*Work required*.
Count how many lines below contain the word "index", then give that number alone.

Provided records below:

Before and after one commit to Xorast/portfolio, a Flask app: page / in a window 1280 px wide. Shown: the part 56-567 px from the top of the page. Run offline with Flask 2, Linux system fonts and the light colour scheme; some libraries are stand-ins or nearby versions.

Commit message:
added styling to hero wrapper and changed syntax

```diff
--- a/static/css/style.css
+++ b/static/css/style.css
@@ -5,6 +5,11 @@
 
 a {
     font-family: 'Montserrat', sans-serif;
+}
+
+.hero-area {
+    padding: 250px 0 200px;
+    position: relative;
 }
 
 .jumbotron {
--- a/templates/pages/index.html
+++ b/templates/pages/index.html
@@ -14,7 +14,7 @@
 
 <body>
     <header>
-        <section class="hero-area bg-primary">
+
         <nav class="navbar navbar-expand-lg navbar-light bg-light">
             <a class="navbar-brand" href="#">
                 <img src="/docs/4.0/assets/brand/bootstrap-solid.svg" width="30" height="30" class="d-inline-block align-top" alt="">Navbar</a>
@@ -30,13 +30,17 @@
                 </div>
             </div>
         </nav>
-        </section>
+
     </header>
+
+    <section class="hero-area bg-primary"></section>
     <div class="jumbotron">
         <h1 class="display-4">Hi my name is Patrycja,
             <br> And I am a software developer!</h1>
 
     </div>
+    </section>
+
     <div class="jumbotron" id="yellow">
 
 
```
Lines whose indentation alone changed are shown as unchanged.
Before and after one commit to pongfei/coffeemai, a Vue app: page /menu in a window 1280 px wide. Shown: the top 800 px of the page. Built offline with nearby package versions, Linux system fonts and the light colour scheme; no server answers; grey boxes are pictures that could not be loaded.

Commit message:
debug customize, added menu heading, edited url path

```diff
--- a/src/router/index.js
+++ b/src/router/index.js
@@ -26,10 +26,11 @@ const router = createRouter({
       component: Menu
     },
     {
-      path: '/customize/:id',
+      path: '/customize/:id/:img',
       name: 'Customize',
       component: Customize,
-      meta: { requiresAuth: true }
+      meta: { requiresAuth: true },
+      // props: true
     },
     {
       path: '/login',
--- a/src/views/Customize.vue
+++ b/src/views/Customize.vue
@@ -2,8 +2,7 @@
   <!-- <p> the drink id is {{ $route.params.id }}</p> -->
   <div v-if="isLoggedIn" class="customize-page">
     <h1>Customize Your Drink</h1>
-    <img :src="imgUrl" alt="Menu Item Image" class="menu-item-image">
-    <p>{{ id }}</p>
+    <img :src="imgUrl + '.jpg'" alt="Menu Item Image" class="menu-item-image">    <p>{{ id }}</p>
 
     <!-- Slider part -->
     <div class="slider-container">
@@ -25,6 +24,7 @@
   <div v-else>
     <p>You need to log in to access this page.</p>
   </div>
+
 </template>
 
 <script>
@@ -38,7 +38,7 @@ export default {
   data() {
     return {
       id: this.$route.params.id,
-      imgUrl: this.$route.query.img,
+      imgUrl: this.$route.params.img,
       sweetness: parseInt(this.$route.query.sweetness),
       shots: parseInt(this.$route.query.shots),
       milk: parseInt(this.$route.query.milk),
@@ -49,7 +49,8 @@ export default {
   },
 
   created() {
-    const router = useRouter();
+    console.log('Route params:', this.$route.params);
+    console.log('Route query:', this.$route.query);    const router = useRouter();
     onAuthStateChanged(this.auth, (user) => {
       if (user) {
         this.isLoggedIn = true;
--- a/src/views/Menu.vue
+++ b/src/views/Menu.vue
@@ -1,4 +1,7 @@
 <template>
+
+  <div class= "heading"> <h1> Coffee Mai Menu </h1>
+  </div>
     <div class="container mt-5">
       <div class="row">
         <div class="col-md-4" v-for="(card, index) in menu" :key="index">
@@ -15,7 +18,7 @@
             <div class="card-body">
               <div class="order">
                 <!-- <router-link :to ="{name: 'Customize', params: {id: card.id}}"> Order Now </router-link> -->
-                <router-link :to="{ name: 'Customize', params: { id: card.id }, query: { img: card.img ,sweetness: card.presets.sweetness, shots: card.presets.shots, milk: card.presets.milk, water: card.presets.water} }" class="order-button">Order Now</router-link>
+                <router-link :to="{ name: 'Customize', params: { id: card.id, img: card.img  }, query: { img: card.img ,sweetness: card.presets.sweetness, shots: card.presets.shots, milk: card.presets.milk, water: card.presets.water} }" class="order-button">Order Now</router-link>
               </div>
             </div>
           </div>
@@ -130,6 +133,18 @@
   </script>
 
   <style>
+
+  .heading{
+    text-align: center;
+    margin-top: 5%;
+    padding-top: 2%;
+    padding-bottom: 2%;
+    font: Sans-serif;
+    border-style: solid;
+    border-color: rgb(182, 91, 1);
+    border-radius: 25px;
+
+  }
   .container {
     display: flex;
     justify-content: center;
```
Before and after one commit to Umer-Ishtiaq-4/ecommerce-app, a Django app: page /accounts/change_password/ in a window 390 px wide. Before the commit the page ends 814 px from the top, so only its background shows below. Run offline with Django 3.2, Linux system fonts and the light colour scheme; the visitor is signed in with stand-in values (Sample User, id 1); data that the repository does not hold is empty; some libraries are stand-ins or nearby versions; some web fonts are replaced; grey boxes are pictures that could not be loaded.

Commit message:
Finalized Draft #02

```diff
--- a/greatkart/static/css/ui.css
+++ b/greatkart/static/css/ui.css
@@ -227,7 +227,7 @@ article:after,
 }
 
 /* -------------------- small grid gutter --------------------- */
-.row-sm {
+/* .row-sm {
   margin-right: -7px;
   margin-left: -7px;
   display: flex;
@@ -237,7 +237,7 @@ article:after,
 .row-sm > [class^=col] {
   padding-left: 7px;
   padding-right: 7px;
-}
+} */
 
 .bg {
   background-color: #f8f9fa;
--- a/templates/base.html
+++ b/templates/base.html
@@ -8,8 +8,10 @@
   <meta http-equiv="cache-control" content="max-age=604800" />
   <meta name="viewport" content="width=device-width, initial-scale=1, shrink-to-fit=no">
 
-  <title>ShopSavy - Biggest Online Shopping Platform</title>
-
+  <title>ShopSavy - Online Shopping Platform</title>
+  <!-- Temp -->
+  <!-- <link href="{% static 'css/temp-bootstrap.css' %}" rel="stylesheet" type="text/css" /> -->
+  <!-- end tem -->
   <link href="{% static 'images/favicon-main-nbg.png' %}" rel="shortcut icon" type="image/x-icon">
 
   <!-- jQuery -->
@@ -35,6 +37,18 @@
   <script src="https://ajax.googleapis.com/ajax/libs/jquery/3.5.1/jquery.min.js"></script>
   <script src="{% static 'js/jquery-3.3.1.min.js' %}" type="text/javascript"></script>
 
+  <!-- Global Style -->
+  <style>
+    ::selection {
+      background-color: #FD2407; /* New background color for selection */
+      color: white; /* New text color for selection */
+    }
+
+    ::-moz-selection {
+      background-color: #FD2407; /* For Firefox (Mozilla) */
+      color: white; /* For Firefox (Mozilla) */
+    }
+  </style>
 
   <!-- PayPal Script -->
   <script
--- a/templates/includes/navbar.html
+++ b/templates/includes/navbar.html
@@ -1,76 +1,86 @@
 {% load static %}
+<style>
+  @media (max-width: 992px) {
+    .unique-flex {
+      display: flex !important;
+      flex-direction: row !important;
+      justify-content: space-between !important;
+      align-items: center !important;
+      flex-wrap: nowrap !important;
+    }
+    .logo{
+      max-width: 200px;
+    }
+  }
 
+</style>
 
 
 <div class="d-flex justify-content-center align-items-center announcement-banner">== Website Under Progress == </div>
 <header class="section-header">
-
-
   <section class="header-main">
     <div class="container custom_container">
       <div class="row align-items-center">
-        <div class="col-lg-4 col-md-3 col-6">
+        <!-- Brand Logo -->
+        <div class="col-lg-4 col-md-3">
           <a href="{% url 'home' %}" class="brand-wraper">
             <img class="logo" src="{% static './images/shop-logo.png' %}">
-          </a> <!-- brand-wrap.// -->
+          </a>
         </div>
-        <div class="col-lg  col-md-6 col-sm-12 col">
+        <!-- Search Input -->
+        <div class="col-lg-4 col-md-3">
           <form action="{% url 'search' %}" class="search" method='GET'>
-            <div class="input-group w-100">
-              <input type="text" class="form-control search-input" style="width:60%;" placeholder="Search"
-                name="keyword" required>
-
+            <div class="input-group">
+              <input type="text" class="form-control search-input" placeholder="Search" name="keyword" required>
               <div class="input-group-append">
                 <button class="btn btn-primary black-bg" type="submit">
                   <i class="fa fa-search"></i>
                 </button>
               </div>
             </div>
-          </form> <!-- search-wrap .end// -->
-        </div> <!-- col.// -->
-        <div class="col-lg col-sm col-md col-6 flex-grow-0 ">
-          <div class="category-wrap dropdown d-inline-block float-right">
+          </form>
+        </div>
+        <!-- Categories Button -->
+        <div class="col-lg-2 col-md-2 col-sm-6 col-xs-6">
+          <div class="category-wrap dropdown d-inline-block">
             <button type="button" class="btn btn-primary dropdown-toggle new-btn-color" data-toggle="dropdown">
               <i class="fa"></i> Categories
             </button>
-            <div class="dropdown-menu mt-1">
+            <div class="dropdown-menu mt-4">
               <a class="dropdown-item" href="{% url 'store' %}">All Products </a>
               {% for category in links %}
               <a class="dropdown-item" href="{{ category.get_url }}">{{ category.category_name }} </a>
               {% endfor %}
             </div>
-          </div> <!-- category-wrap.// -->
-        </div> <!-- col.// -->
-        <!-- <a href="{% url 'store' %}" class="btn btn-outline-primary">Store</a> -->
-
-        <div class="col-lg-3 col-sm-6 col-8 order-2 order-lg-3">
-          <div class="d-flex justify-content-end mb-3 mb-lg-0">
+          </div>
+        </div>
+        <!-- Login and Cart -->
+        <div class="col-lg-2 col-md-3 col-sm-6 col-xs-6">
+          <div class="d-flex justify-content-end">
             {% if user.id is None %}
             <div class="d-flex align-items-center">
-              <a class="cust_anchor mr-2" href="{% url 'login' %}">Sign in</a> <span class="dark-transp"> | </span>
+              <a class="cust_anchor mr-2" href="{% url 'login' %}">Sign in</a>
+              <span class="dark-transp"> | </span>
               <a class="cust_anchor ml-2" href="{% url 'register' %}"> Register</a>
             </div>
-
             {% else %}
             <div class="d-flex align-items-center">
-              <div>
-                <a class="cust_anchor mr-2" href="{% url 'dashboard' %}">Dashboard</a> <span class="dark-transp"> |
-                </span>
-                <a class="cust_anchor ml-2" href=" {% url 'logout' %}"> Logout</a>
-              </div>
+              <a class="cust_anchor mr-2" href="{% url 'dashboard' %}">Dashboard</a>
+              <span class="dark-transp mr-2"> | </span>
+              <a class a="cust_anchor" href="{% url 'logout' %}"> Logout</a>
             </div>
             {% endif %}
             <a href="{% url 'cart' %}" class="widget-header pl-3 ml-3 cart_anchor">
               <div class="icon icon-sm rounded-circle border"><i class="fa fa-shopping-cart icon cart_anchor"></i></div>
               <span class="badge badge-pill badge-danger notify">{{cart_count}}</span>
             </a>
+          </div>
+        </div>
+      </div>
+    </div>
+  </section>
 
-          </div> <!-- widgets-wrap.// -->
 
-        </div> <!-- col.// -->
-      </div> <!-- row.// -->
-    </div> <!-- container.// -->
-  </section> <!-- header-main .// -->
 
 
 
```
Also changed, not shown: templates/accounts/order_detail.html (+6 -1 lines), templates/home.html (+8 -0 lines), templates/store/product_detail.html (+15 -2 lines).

End of Provided records.

*Output for this exercise*.
5